Buglife have contributed to a priority alien species list that has been submitted by environmental organisations to Defra, in an attempt to halt the introduction to the UK of the most invasive species. The launch of this list comes as yet another highly invasive and potentially damaging invertebrate, the Quagga mussel (Dreissena bugensis) has been found in UK waters for the first time.

Dr Margaret Palmer, compiler of the list of 54 invertebrates, said “This list includes species that have been with us for some time and others that are thought to be on their way here. In fact this year, as we have been drawing up the list, three of the species on it have been found in this country for the first time. These are two crabs from the western Pacific – the Asian shore crab (Hemigrapsus sanguineus) and the Brush-clawed shore crab (Hemigrapsus takanoi) – as well as the Quagga mussel, which was recently discovered in Surrey.”

A new EU regulation, coming into effect on the 1st January 2015, advises member states to create lists of invasive alien species of concern within their own territories, and put appropriate control measures in place. With this in mind, Buglife have defined a process, based on reliable and up-to-date information, for identifying species which are likely to cause the most damage to our environment.

The arrival of the Quagga mussel is an example of why action is needed. Originally from Ukraine, this species has now colonised the Netherlands, Germany and North America. Due to its filtering capacity and ability to produce dense populations, it can significantly reduce native biodiversity, and alter whole freshwater ecosystems.
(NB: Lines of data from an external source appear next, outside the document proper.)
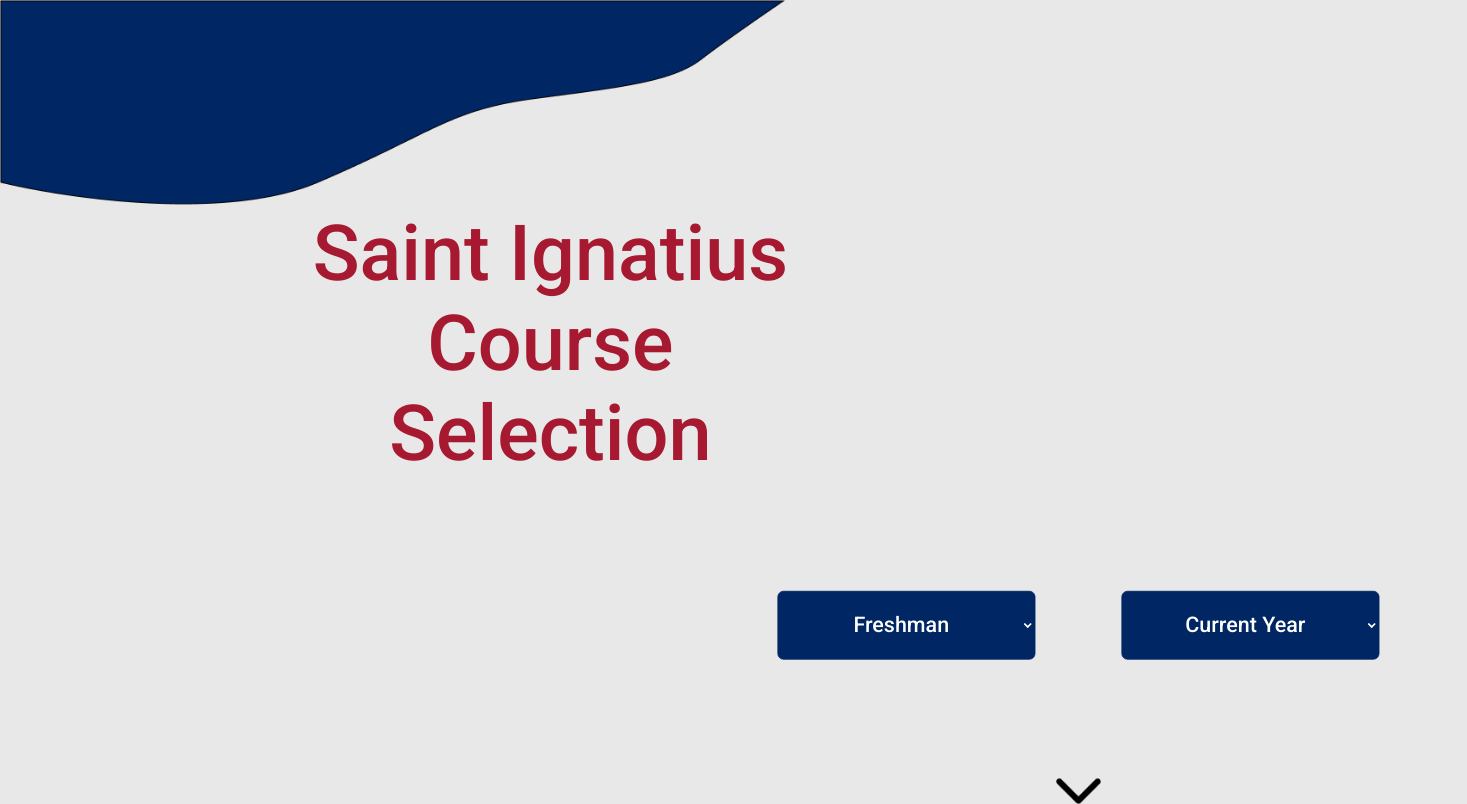
Repository: BuddyBob/si_course_selection
Page: /
An editor plug-in stored every save of this project. The page is shown before and after the next save, followed by the edit.
The browser window is 1280 px wide. The page is 1706 px wide, then 1386 px, so the pictures cover 1706 px, including what lies to the right of the window. The pictures show the whole page, at 86% of full size.
The project was rebuilt for these pictures with package versions that can differ from the ones it lists, and the page was loaded fresh each time. Also part of the build but not shown: src/components/AllYears/YearOne.js, src/components/AllYears/YearTwo.js.

Above is the page before, as saved 2023-01-03 19:08:55.

### public/index.html
<!DOCTYPE html>
<html lang="en">
  <head>
    <meta charset="utf-8" />
    <link rel="icon" href="%PUBLIC_URL%/favicon.ico" />
    <meta name="viewport" content="width=device-width, initial-scale=1" />
    <meta name="theme-color" content="#000000" />
    <meta
      name="description"
      content="Web site created using create-react-app"
    />
    <link rel="apple-touch-icon" href="%PUBLIC_URL%/logo192.png" />
    <link rel="manifest" href="%PUBLIC_URL%/manifest.json" />

    <link rel="preconnect" href="https://fonts.googleapis.com">
    <link rel="preconnect" href="https://fonts.gstatic.com" crossorigin>
    <link href="https://fonts.googleapis.com/css2?family=Open+Sans:wght@300;400&family=Roboto:wght@500&display=swap" rel="stylesheet">
    <title>React App</title>
  </head>
  <body>
    <noscript>You need to enable JavaScript to run this app.</noscript>
    <div id="root"></div>

  </body>
</html>

### src/index.js
import App from './App';
import React from 'react';
import ReactDOM from 'react-dom';
import { HashRouter as Router } from 'react-router-dom';

ReactDOM.render(<Router>< App /></Router>, document.getElementById("root"));

### src/App.js
import './index.css'

import {
    Route,
    Routes,
} from "react-router-dom";

import Home from "./Home";
import YearOne from "./components/AllYears/YearOne";
import YearTwo from "./components/AllYears/YearTwo";

export default function App() {
    return (
          <Routes>
            <Route  exact path='/' element={<Home/>} />
            <Route  exact path='/yearOne' element={<YearOne/>} />
            <Route  exact path='/yearTwo' element={<YearTwo/>} />
          </Routes>
    );
  }

### src/index.css
:root {
  --background:#e8e8e8;
  --main:#002664;
  --secondary:#A61930;
  --highlight:#2D2D2D;
  --text:#2D2D2D;
}

*{
  padding: 0;
  margin: 0;
  box-sizing: border-box;
  cursor: default;
  font-family: 'Open Sans', sans-serif;
  font-family: 'Roboto', sans-serif;
}

body{
  background: var(--background);
  overflow-x: hidden;
}


.main-container{
  display: flex;
  flex-direction: column;
  justify-content: center;
  align-items: center;
  padding: 0px;
  gap: 80px;
}

.title{
  font-style: normal;
  font-size: 90px;
  color: var(--secondary);
  font-weight: 450;
  /* center text to page; */
  margin: auto;
  width: 50%;
  text-align: center;

}


select {
  border: #002664 1px solid;
  border-radius: 7px;
  background: #002664;
  width: 300px;
  height: 80px;/*Width of select dropdown to give space for arrow image*/
  color: #FFF;
  text-align: center;
  font-size: 25px;
  font-weight: 20px;
  margin: 50px;
}

.pg1dd {
  justify-content: center;
  align-items: center;
  position: relative;
}

@media screen and (min-width: 375px) {

  /* center pg1dd   */
  .pg1dd {
    left:50%
  }

}

.arrow1{
  justify-content: center;
  align-items: center;
  position: relative;
  right: 50%;
  top:200px;
}


.arrow1:hover{
  animation: arrow1 1s infinite;
  color: var(--secondary);
  cursor: pointer;
}

.bounce {
  animation: bounce 3s infinite;
}

@keyframes bounce {
  0%, 20%, 50%, 80%, 100% {
      -moz-transform: translateY(0);
      -ms-transform: translateY(0);
      -webkit-transform: translateY(0);
      transform: translateY(0);
    }
    40% {
      -moz-transform: translateY(-10px);
      -ms-transform: translateY(-10px);
      -webkit-transform: translateY(-10px);
      transform: translateY(-10px);
    }
    40% {
      -moz-transform: translateY(-30px);
      -ms-transform: translateY(-30px);
      -webkit-transform: translateY(-30px);
      transform: translateY(-30px);
    }
    60% {
      -moz-transform: translateY(-15px);
      -ms-transform: translateY(-15px);
      -webkit-transform: translateY(-15px);
      transform: translateY(-15px);
    }
}

### src/Home.js
import React from 'react'
import arrow from './assets/Arrow 5.png'
import getLocalStorage from './getLocalStorage';
import { useNavigate } from "react-router-dom";
import vector1 from './assets/Vector 1.png'

function Home() {
  let navigate = useNavigate();
  function formSubmit(e){
    //set up local storage for grade and year inputs
    getLocalStorage()
    e.preventDefault();
    console.log("option changed")
    console.log(e.target.elements[0].value, e.target.elements[1].value)
    localStorage.setItem("grade", e.target.elements[0].value);
    localStorage.setItem("year", e.target.elements[1].value);
    navigate("/yearone");
  }
  return (
    <div>
      <input type="image" src={vector1} alt="vector" className="vector1" />
      <div className="main-container">
        <h1 className="title">Saint Ignatius Course Selection</h1>
        <form className="pg1dd" onSubmit={(e) => formSubmit(e)}>
            <select className="grade">
                <option>Freshman</option>
                <option>Sophomore </option>
                <option>Junior</option>
                <option>Senior</option>
            </select>

            <select className="years">
                <option>Current Year</option>
                <option>All Years</option>
            </select>
            <input type="image" src={arrow} alt="arrow1" className="arrow1 bounce" />
        </form>



      </div>
    </div>
  )
}

export default Home

### src/getLocalStorage.js
import React from 'react'

export default function getLocalStorage() {
    //create local storage containing variables for "grade" and "year"
    localStorage.setItem("grade", "None");
    localStorage.setItem("year", "None");

    let allYears = {
        "Freshman": {
            "Freshman":{"Math":"false", "English": "false"},
            "Sophomore":{"Math":"false", "English": "false"},
            "Junior":{"Math":"false", "English": "false"},
            "Senior":{"Math":"false", "English": "false"}
        }
    }
    localStorage.setItem("allYears", JSON.stringify(allYears));

}

### src/components/AllYears/allYears.css
:root {
    --background:#e8e8e8;
    --main:#002664;
    --secondary:#A61930;
    --highlight:#2D2D2D;
    --text:#2D2D2D;
  }
.titleCourseSelect{
    font-style: normal;
    font-size: 70px;
    font-weight: 400;
    color: var(--secondary);

    /* center text to page; */
    margin: auto;
    width: 30%;
    text-align: center;

    position: relative;
    top: 100px;


}

.headerCourseSelect{
    font-style: normal;
    font-size: 50px;
    font-weight: 400px;
    color: var(--highlight);


    position: absolute;
    top: 50%;
    right:72%;
    width:45%;
    /* flip vertically */
    transform: rotate(-90deg);
}
.courseSelect{
    position: relative;
    top: 200px;
    margin: auto;
    text-align: center;
}
.subject{
    color: var(--text);
    margin: auto;
    text-align: center;
    font-size: 50px;
    font-weight:200;
    padding-top: 20px;

  }

  .courses{
    position: relative;
    margin-bottom: 100px;
    margin-top:25px;

  }

.course_btn{
    border: #002664 0px solid;
    border-radius: 7px;
    background: #002664;
    width: 300px;
    height: 65px;/*Width of select dropdown to give space for arrow image*/
    color: #FFF;
    text-align: center;
    font-size: 20px;
    font-weight: 30px;
    margin: 25px;
}

.course_btn:hover{
    background: var(--secondary);
    color: #FFF;
    cursor: pointer;
}

.course_btn_selected{
  background: #A61930;
  color: #FFF;
  cursor: pointer;
}

.arrow2{
  justify-content: center;
  align-items: center;
  position: relative;
  top: 0px;
  right: 0%;
  margin-bottom:100px;
}


.arrow2:hover{
  animation: arrow1 1s infinite;
  color: var(--secondary);
  cursor: pointer;
}

.bounce2 {
  animation: bounce 3s infinite;
}

@keyframes bounce2 {
  0%, 20%, 50%, 80%, 100% {
      -moz-transform: translateY(0);
      -ms-transform: translateY(0);
      -webkit-transform: translateY(0);
      transform: translateY(0);
    }
    40% {
      -moz-transform: translateY(-10px);
      -ms-transform: translateY(-10px);
      -webkit-transform: translateY(-10px);
      transform: translateY(-10px);
    }
    40% {
      -moz-transform: translateY(-30px);
      -ms-transform: translateY(-30px);
      -webkit-transform: translateY(-30px);
      transform: translateY(-30px);
    }
    60% {
      -moz-transform: translateY(-15px);
      -ms-transform: translateY(-15px);
      -webkit-transform: translateY(-15px);
      transform: translateY(-15px);
    }
}

After the next save:
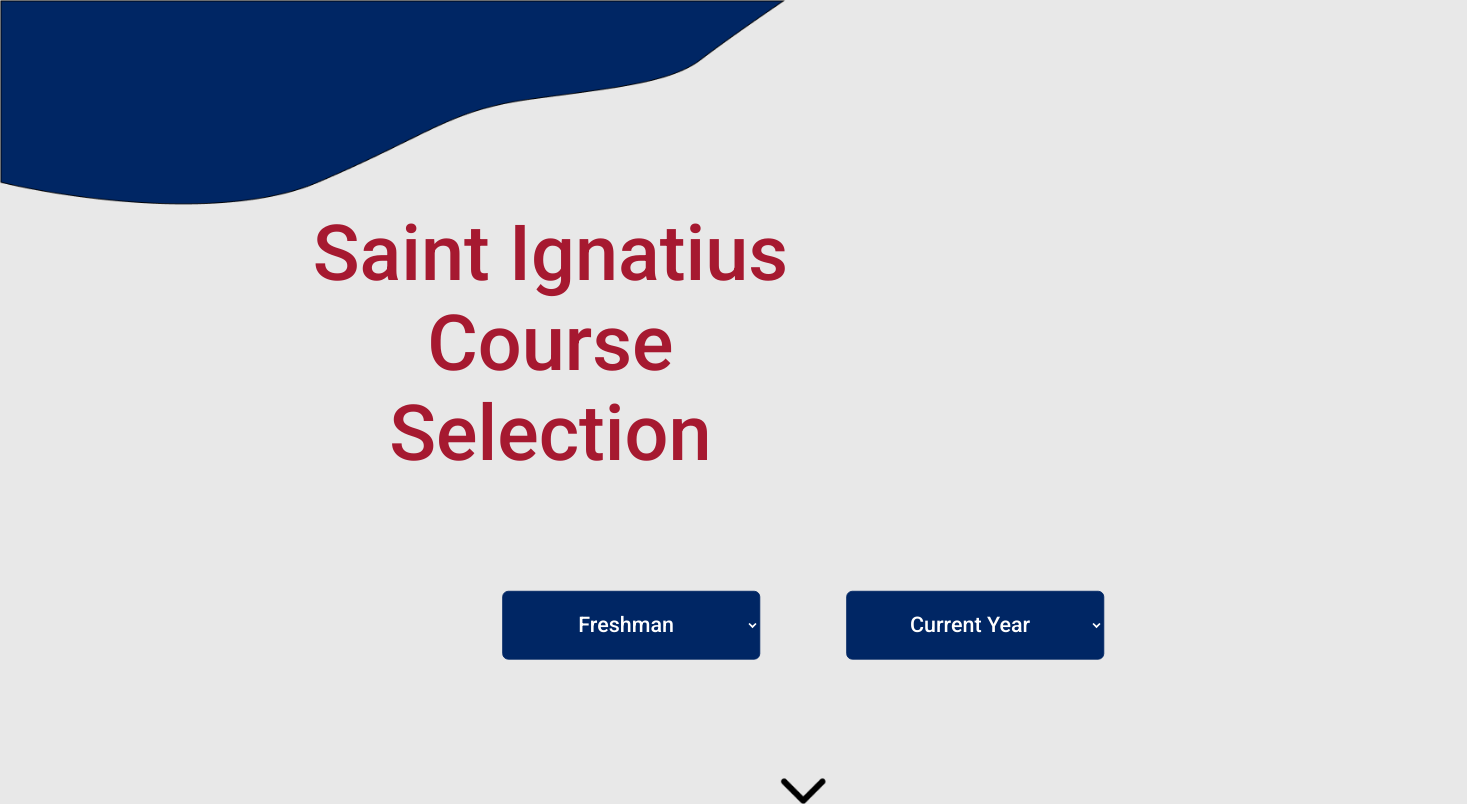
Saved 4 s later.
--- a/src/index.css
+++ b/src/index.css
@@ -66,7 +66,7 @@
 
   /* center pg1dd   */
   .pg1dd {
-    left:50%
+    left:25%
   }
 
 }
It is also a nuisance and economic problem when growing in pipes of water treatment plants or commercial ships.

Craig Macadam, Buglife’s Conservation Director said “We hope that the UK will come up with an adequate response to the new regulation. Buglife are calling on the Government to take action, for instance by signing the Ballast Water Management Convention, before many more alien species become established in the UK.